Imagine a bumpy track which allows you to ramble one mile into the sea. Imagine a startling 360-degree panorama which is both seascape and cityscape, framed by softly rolling green mountains.
Where is this exceptional place? It is not very far away. The South Wall of Dublin harbour, constructed in the 18th century, was restored and opened to pedestrians a few years ago. It offers, on a sunny day, one of the most exhilarating urban walks in the world.
The “sunny day” is the catch. I have spent whole weeks in Dublin in the summer without catching a glimpse of the sun. We were lucky this year.
My Dublin-born wife, Margaret, had long wanted to walk the South Wall from Poolbeg power station (disused) to Poolbeg lighthouse. The wall, about 10 yards wide and paved with rough flag-stones, projects a mile into the Irish Sea.

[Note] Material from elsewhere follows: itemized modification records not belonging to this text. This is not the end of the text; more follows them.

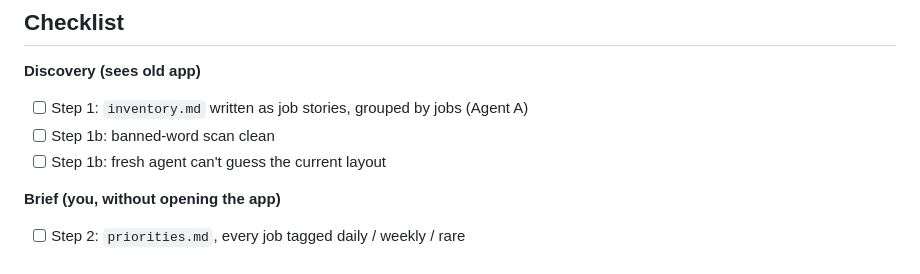
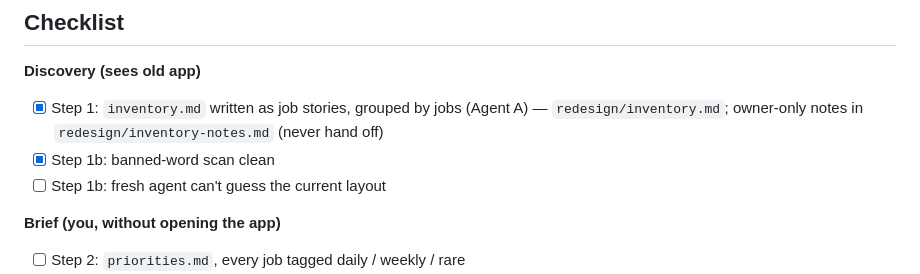
Before and after one commit to gregorykurnia/workspace, a Markdown page: ui-redesign-plan.md, the part around the change. Rendered like a GitHub page.

Commit message:
Add redesign capability inventory (Step 1) and owner-only notes
Co-Authored-By: Claude Opus 5.5 <noreply@anthropic.com>

```diff
--- a/ui-redesign-plan.md
+++ b/ui-redesign-plan.md
@@ -221,8 +221,8 @@ The only influence that should remain is the feature set itself, which the new d
 ## Checklist
 
 **Discovery (sees old app)**
-- [ ] Step 1: `inventory.md` written as job stories, grouped by jobs (Agent A)
-- [ ] Step 1b: banned-word scan clean
+- [x] Step 1: `inventory.md` written as job stories, grouped by jobs (Agent A) — `redesign/inventory.md`; owner-only notes in `redesign/inventory-notes.md` (never hand off)
+- [x] Step 1b: banned-word scan clean
 - [ ] Step 1b: fresh agent can't guess the current layout
 
 **Brief (you, without opening the app)**
```
Also changed, not shown: redesign/inventory-notes.md (added, +96 -0 lines), redesign/inventory.md (added, +250 -0 lines).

By the time we had completed the one-hour walk into the sea and back, it was starting to rain. We were supposed to join a group of friends on a boat trip and picnic to Dalkey island. I rejected the idea as ridiculous. An hour later, we were sitting on the island in bright sunshine, admiring Dublin Bay from another angle.